When approaching Iran, the Republican Party line and the Hugo Chavez line are running in opposite directions -- but parallel. The leadership of GOP reaction and the leadership of Bolivarian revolution have bought into the convenient delusion that long-suffering Iranian people require assistance from the U.S. government to resist the regime in Tehran.
Inside Iran, advocates for reform and human rights have long pleaded for the U.S. government to keep out of Iranian affairs. After the CIA organized the coup that overthrew Iran's democracy in 1953, Washington kept the Shah in power for a quarter century. When I was in Tehran four years ago, during the election that made Mahmoud Ahmadinejad president, what human rights activists most wanted President Bush to do was shut up.
But Bush played to the same kind of peanut gallery that is now applauding the likes of Sen. John McCain. The Bush White House denigrated the 2005 election just before the balloting began -- to the delight of the hardest-line Iranian fundamentalists. The ultra-righteous Bush rhetoric gave a significant boost to Ahmadinejad's campaign.
Denunciations and threats from Washington are the last thing that Iran's reform advocates want. And Iranians certainly don't need encouragement from Uncle Sam to do what they can to bring about democratic change.
John McCain doesn't get it. And neither does Hugo Chavez.
Of course, Chavez has practical reasons for his warmth toward Ahmadinejad. (Practitioners of "the enemy of my enemy is my friend" usually do.) While sharing Washington as a common adversary, their oil-rich countries have the makings of a world-shaking energy bloc. And they're on similar pages with well-founded antipathies toward institutions like the World Trade Organization, the IMF and the World Bank.
But human rights -- whether food, shelter and health care or freedom of speech, press and elections -- should not be matters of winks and nods.
As voting began in Iran on June 12, Chavez praised Ahmadinejad as "a courageous fighter for the Islamic Revolution, the defense of the Third World, and in the struggle against imperialism."
Nine days later, with a bloody crackdown on Iranian protesters gaining momentum, Chavez declared that "Ahmadinejad's triumph was a triumph all the way." The Venezuelan president condemned those "trying to stain Ahmadinejad's triumph and through that weaken the government and the Islamic revolution."
I'm among millions of progressive North Americans who admire much of what Chavez has been doing for economic equity and social justice in Venezuela. But that admiration is no reason to be quiet when Chavez makes common cause with repression in Iran.

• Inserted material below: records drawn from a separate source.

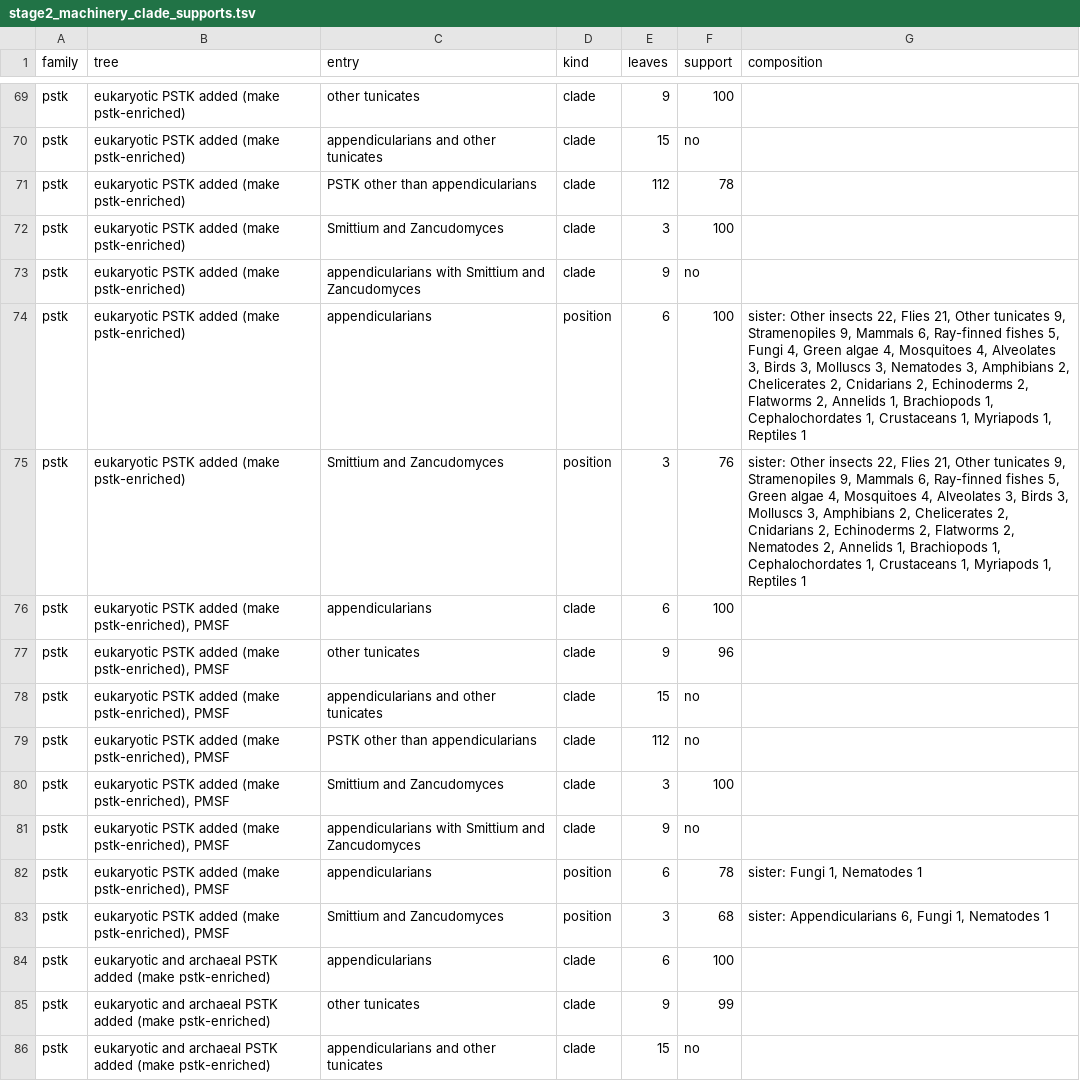
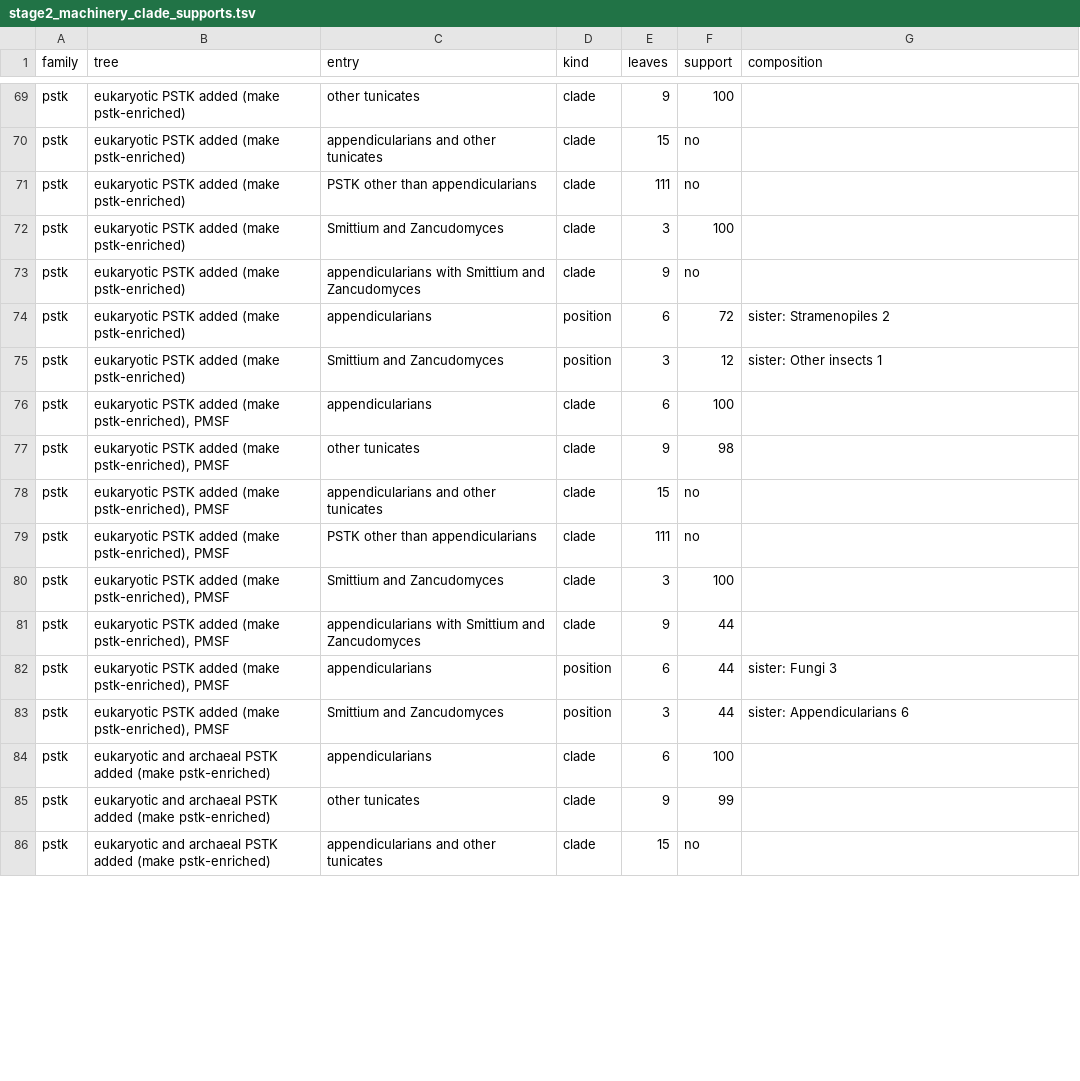
Before and after one commit to oist/LuscombeU_Oikopleura_Selenoproteins, a TSV file: results/tables/stage2_machinery_clade_supports.tsv, drawn as a sheet; only a part is shown, gaps mark what is left out; the diff covers the shown part only.

Commit message:
Deigo: archaeal PSTK PMSF tree and clade supports, enriched trees without the dolphin

```diff
--- a/results/tables/stage2_machinery_clade_supports.tsv
+++ b/results/tables/stage2_machinery_clade_supports.tsv
@@ -70,15 +70,15 @@ pstk	eukaryotic PSTK added (make pstk-enriched)	other tunicates	clade	9	100
 pstk	eukaryotic PSTK added (make pstk-enriched)	appendicularians and other tunicates	clade	15	no	
-pstk	eukaryotic PSTK added (make pstk-enriched)	PSTK other than appendicularians	clade	112	78	
+pstk	eukaryotic PSTK added (make pstk-enriched)	PSTK other than appendicularians	clade	111	no	
 pstk	eukaryotic PSTK added (make pstk-enriched)	Smittium and Zancudomyces	clade	3	100	
 pstk	eukaryotic PSTK added (make pstk-enriched)	appendicularians with Smittium and Zancudomyces	clade	9	no	
-pstk	eukaryotic PSTK added (make pstk-enriched)	appendicularians	position	6	100	sister: Other insects 22, Flies 21, Other tunicates 9, Stramenopiles 9, Mammals 6, Ray-finned fishes 5, Fungi 4, Green algae 4, Mosquitoes 4, Alveolates 3, Birds 3, Molluscs 3, Nematodes 3, Amphibians 2, Chelicerates 2, Cnidarians 2, Echinoderms 2, Flatworms 2, Annelids 1, Brachiopods 1, Cephalochordates 1, Crustaceans 1, Myriapods 1, Reptiles 1
-pstk	eukaryotic PSTK added (make pstk-enriched)	Smittium and Zancudomyces	position	3	76	sister: Other insects 22, Flies 21, Other tunicates 9, Stramenopiles 9, Mammals 6, Ray-finned fishes 5, Green algae 4, Mosquitoes 4, Alveolates 3, Birds 3, Molluscs 3, Amphibians 2, Chelicerates 2, Cnidarians 2, Echinoderms 2, Flatworms 2, Nematodes 2, Annelids 1, Brachiopods 1, Cephalochordates 1, Crustaceans 1, Myriapods 1, Reptiles 1
+pstk	eukaryotic PSTK added (make pstk-enriched)	appendicularians	position	6	72	sister: Stramenopiles 2
+pstk	eukaryotic PSTK added (make pstk-enriched)	Smittium and Zancudomyces	position	3	12	sister: Other insects 1
 pstk	eukaryotic PSTK added (make pstk-enriched), PMSF	appendicularians	clade	6	100	
-pstk	eukaryotic PSTK added (make pstk-enriched), PMSF	other tunicates	clade	9	96	
+pstk	eukaryotic PSTK added (make pstk-enriched), PMSF	other tunicates	clade	9	98	
 pstk	eukaryotic PSTK added (make pstk-enriched), PMSF	appendicularians and other tunicates	clade	15	no	
-pstk	eukaryotic PSTK added (make pstk-enriched), PMSF	PSTK other than appendicularians	clade	112	no	
+pstk	eukaryotic PSTK added (make pstk-enriched), PMSF	PSTK other than appendicularians	clade	111	no	
 pstk	eukaryotic PSTK added (make pstk-enriched), PMSF	Smittium and Zancudomyces	clade	3	100	
-pstk	eukaryotic PSTK added (make pstk-enriched), PMSF	appendicularians with Smittium and Zancudomyces	clade	9	no	
-pstk	eukaryotic PSTK added (make pstk-enriched), PMSF	appendicularians	position	6	78	sister: Fungi 1, Nematodes 1
-pstk	eukaryotic PSTK added (make pstk-enriched), PMSF	Smittium and Zancudomyces	position	3	68	sister: Appendicularians 6, Fungi 1, Nematodes 1
+pstk	eukaryotic PSTK added (make pstk-enriched), PMSF	appendicularians with Smittium and Zancudomyces	clade	9	44	
+pstk	eukaryotic PSTK added (make pstk-enriched), PMSF	appendicularians	position	6	44	sister: Fungi 3
+pstk	eukaryotic PSTK added (make pstk-enriched), PMSF	Smittium and Zancudomyces	position	3	44	sister: Appendicularians 6
 pstk	eukaryotic and archaeal PSTK added (make pstk-enriched)	appendicularians	clade	6	100	
```
Also changed, not shown: 13 edited cells elsewhere in this file, 2 other files.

Meanwhile, in the United States, we have nothing to be smug about. The day after President Obama toughened his criticisms of Iran's rulers at his June 23 news conference, a venerable human-rights organization named the Quixote Center was noting that more than 1,200 people had sent letters and faxes asking the Obama administration "to denounce the violent repression of peaceful protests organized in response to the U.S.-Peru Free Trade Agreement" -- a massacre of indigenous people in the Peruvian Amazon.

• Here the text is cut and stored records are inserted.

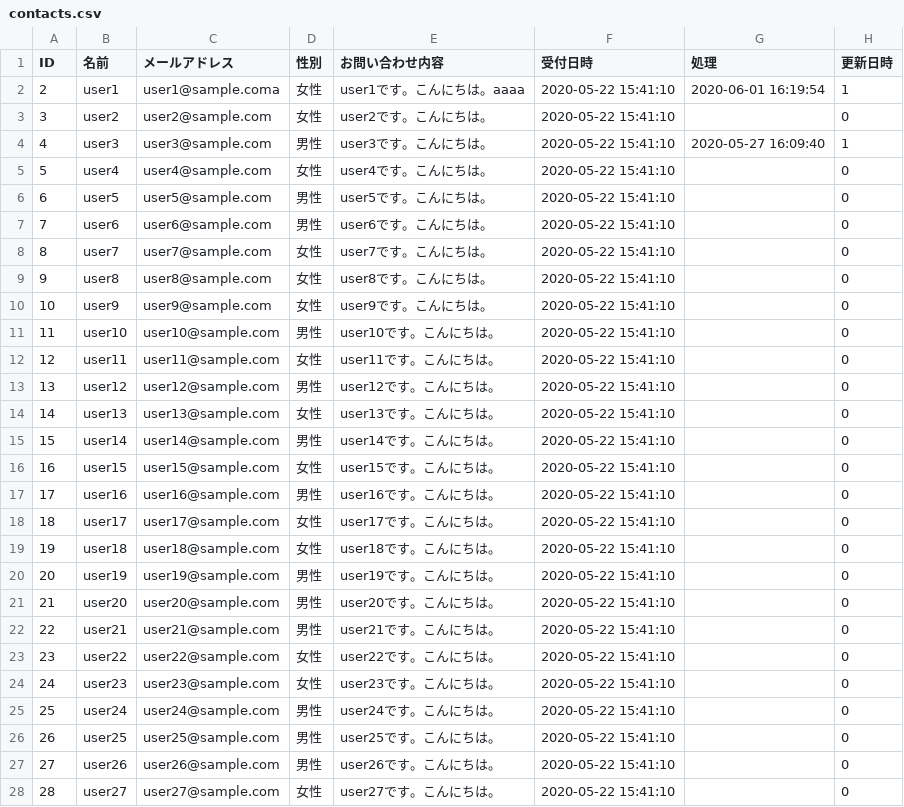
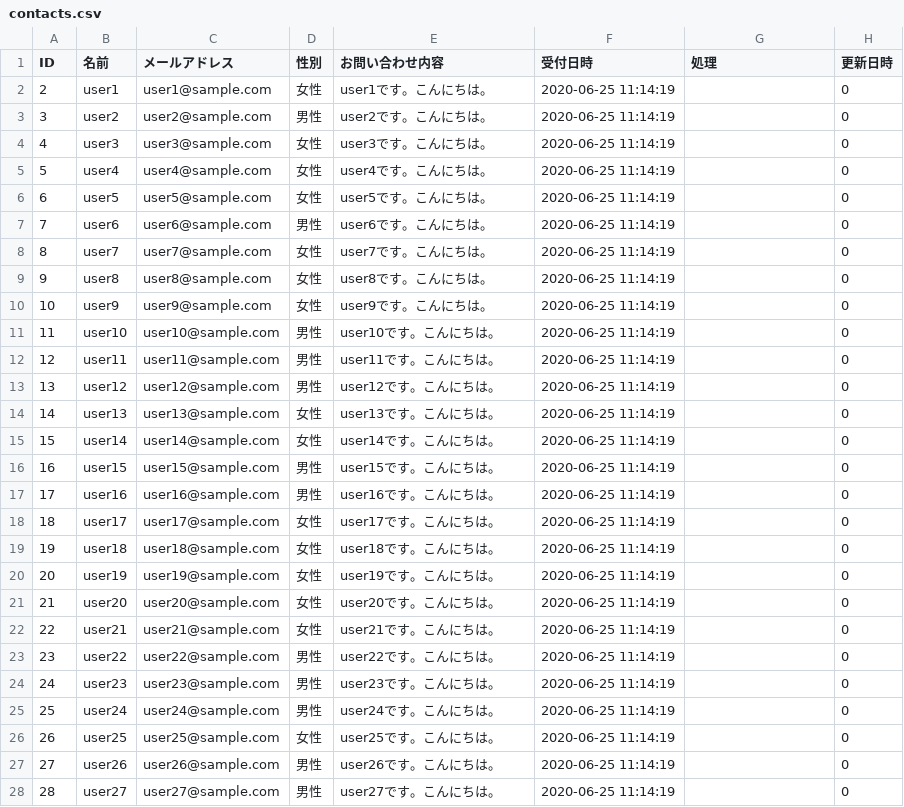
Before and after one commit to ozawa-etco/admins, a CSV file: contacts.csv, drawn as a sheet; only a part is shown; the diff covers the shown part only.

```diff
--- a/contacts.csv
+++ b/contacts.csv
@@ -1,28 +1,28 @@
 ID,名前,メールアドレス,性別,お問い合わせ内容,受付日時,処理,更新日時
-2,user1,user1@sample.coma,女性,user1です。こんにちは。aaaa,"2020-05-22 15:41:10","2020-06-01 16:19:54",1
-3,user2,user2@sample.com,女性,user2です。こんにちは。,"2020-05-22 15:41:10",,0
-4,user3,user3@sample.com,男性,user3です。こんにちは。,"2020-05-22 15:41:10","2020-05-27 16:09:40",1
-5,user4,user4@sample.com,女性,user4です。こんにちは。,"2020-05-22 15:41:10",,0
-6,user5,user5@sample.com,男性,user5です。こんにちは。,"2020-05-22 15:41:10",,0
-7,user6,user6@sample.com,男性,user6です。こんにちは。,"2020-05-22 15:41:10",,0
-8,user7,user7@sample.com,女性,user7です。こんにちは。,"2020-05-22 15:41:10",,0
-9,user8,user8@sample.com,女性,user8です。こんにちは。,"2020-05-22 15:41:10",,0
-10,user9,user9@sample.com,女性,user9です。こんにちは。,"2020-05-22 15:41:10",,0
-11,user10,user10@sample.com,男性,user10です。こんにちは。,"2020-05-22 15:41:10",,0
-12,user11,user11@sample.com,女性,user11です。こんにちは。,"2020-05-22 15:41:10",,0
-13,user12,user12@sample.com,男性,user12です。こんにちは。,"2020-05-22 15:41:10",,0
-14,user13,user13@sample.com,女性,user13です。こんにちは。,"2020-05-22 15:41:10",,0
-15,user14,user14@sample.com,男性,user14です。こんにちは。,"2020-05-22 15:41:10",,0
-16,user15,user15@sample.com,女性,user15です。こんにちは。,"2020-05-22 15:41:10",,0
-17,user16,user16@sample.com,男性,user16です。こんにちは。,"2020-05-22 15:41:10",,0
-18,user17,user17@sample.com,女性,user17です。こんにちは。,"2020-05-22 15:41:10",,0
-19,user18,user18@sample.com,女性,user18です。こんにちは。,"2020-05-22 15:41:10",,0
-20,user19,user19@sample.com,男性,user19です。こんにちは。,"2020-05-22 15:41:10",,0
-21,user20,user20@sample.com,男性,user20です。こんにちは。,"2020-05-22 15:41:10",,0
-22,user21,user21@sample.com,男性,user21です。こんにちは。,"2020-05-22 15:41:10",,0
-23,user22,user22@sample.com,女性,user22です。こんにちは。,"2020-05-22 15:41:10",,0
-24,user23,user23@sample.com,女性,user23です。こんにちは。,"2020-05-22 15:41:10",,0
-25,user24,user24@sample.com,男性,user24です。こんにちは。,"2020-05-22 15:41:10",,0
-26,user25,user25@sample.com,男性,user25です。こんにちは。,"2020-05-22 15:41:10",,0
-27,user26,user26@sample.com,男性,user26です。こんにちは。,"2020-05-22 15:41:10",,0
-28,user27,user27@sample.com,女性,user27です。こんにちは。,"2020-05-22 15:41:10",,0
+2,user1,user1@sample.com,女性,user1です。こんにちは。,"2020-06-25 11:14:19",,0
+3,user2,user2@sample.com,男性,user2です。こんにちは。,"2020-06-25 11:14:19",,0
+4,user3,user3@sample.com,女性,user3です。こんにちは。,"2020-06-25 11:14:19",,0
+5,user4,user4@sample.com,女性,user4です。こんにちは。,"2020-06-25 11:14:19",,0
+6,user5,user5@sample.com,女性,user5です。こんにちは。,"2020-06-25 11:14:19",,0
+7,user6,user6@sample.com,男性,user6です。こんにちは。,"2020-06-25 11:14:19",,0
+8,user7,user7@sample.com,女性,user7です。こんにちは。,"2020-06-25 11:14:19",,0
+9,user8,user8@sample.com,女性,user8です。こんにちは。,"2020-06-25 11:14:19",,0
+10,user9,user9@sample.com,女性,user9です。こんにちは。,"2020-06-25 11:14:19",,0
+11,user10,user10@sample.com,男性,user10です。こんにちは。,"2020-06-25 11:14:19",,0
+12,user11,user11@sample.com,男性,user11です。こんにちは。,"2020-06-25 11:14:19",,0
+13,user12,user12@sample.com,男性,user12です。こんにちは。,"2020-06-25 11:14:19",,0
+14,user13,user13@sample.com,女性,user13です。こんにちは。,"2020-06-25 11:14:19",,0
+15,user14,user14@sample.com,女性,user14です。こんにちは。,"2020-06-25 11:14:19",,0
+16,user15,user15@sample.com,男性,user15です。こんにちは。,"2020-06-25 11:14:19",,0
+17,user16,user16@sample.com,男性,user16です。こんにちは。,"2020-06-25 11:14:19",,0
+18,user17,user17@sample.com,女性,user17です。こんにちは。,"2020-06-25 11:14:19",,0
+19,user18,user18@sample.com,女性,user18です。こんにちは。,"2020-06-25 11:14:19",,0
+20,user19,user19@sample.com,女性,user19です。こんにちは。,"2020-06-25 11:14:19",,0
+21,user20,user20@sample.com,女性,user20です。こんにちは。,"2020-06-25 11:14:19",,0
+22,user21,user21@sample.com,女性,user21です。こんにちは。,"2020-06-25 11:14:19",,0
+23,user22,user22@sample.com,男性,user22です。こんにちは。,"2020-06-25 11:14:19",,0
+24,user23,user23@sample.com,男性,user23です。こんにちは。,"2020-06-25 11:14:19",,0
+25,user24,user24@sample.com,男性,user24です。こんにちは。,"2020-06-25 11:14:19",,0
+26,user25,user25@sample.com,女性,user25です。こんにちは。,"2020-06-25 11:14:19",,0
+27,user26,user26@sample.com,男性,user26です。こんにちは。,"2020-06-25 11:14:19",,0
+28,user27,user27@sample.com,男性,user27です。こんにちは。,"2020-06-25 11:14:19",,0
```
Also changed, not shown: 1 added row, 2 removed rows and 128 edited cells elsewhere in this file, 2 other files.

What happened during that massacre on June 5? "A hundred people were wounded by gunshot, and between 20 and 25 were killed," the Center for International Policy reports.

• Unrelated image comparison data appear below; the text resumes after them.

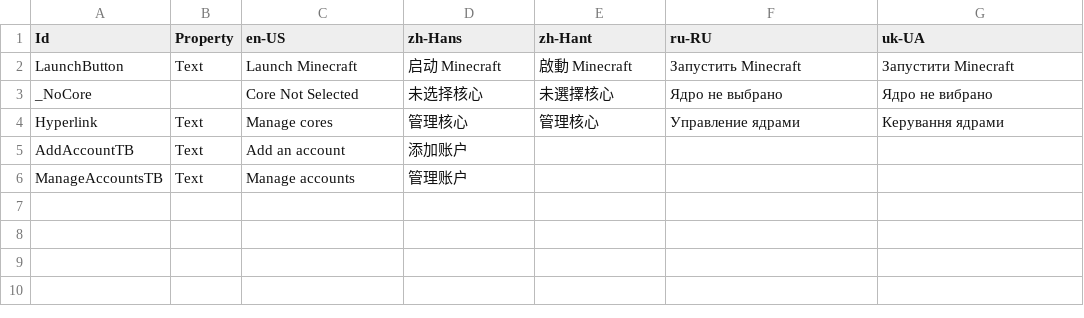
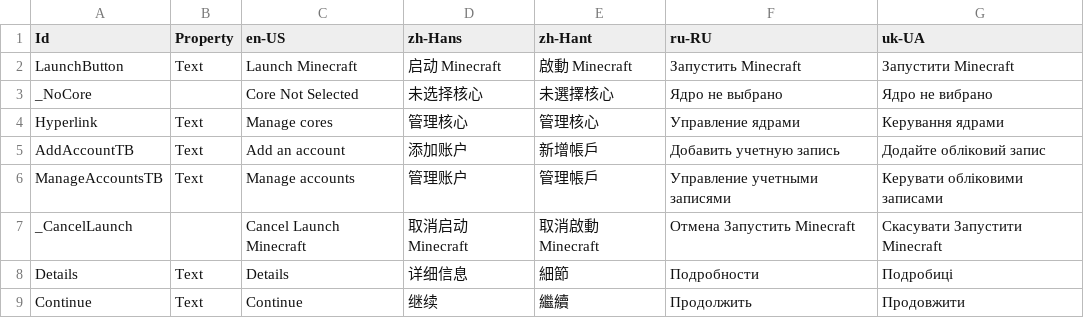
Before and after one commit to Xcube-Studio/FluentLauncher.Localization, a CSV file: Views/Home/HomePage.csv, drawn as a sheet.

Commit message:
Add Translations 2025/2/5

```diff
--- a/Views/Home/HomePage.csv
+++ b/Views/Home/HomePage.csv
@@ -4,3 +4,6 @@ _NoCore,,Core Not Selected,未选择核心,未選擇核心,Ядро не выб
 Hyperlink,Text,Manage cores,管理核心,管理核心,Управление ядрами,Керування ядрами
-AddAccountTB,Text,Add an account,添加账户,,,
-ManageAccountsTB,Text,Manage accounts,管理账户,,,
+AddAccountTB,Text,Add an account,添加账户,新增帳戶,Добавить учетную запись,Додайте обліковий запис
+ManageAccountsTB,Text,Manage accounts,管理账户,管理帳戶,Управление учетными записями,Керувати обліковими записами
+_CancelLaunch,,Cancel Launch Minecraft,取消启动 Minecraft,取消啟動 Minecraft,Отмена Запустить Minecraft,Скасувати Запустити Minecraft
+Details,Text,Details,详细信息,細節,Подробности,Подробиці
+Continue,Text,Continue,继续,繼續,Продолжить,Продовжити
```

"The Obama administration," the Quixote Center noted, "remains silent on the massacre in Peru."
But the fact of some hypocrisy from President Obama does not change the fact of some idiocy from President Chavez.
On Wednesday (June 24), the Associated Press reports, "Chavez reiterated his support for Iranian President Mahmoud Ahmadinejad, a close ally, and said he is 'completely sure' Ahmadinejad fairly won re-election on June 12."
For good measure, Chavez ascribed the protests in Iran to Washington and its allies. "He said protests and violence that have rocked Iran since the contested vote appear part of a recurring strategy by U.S. and European intelligence agencies to destabilize enemy governments." Chavez declared: "From my point of view, that's what's happening in Iran."
It seems to be beyond the vision of both Hugo Chavez and John McCain to see that vast numbers of Iranian people, fed up with repression, are able to grasp the historical moment on their own while opposing the regime. The last thing they need or want is "help" from the U.S. government as they struggle for a democratic future.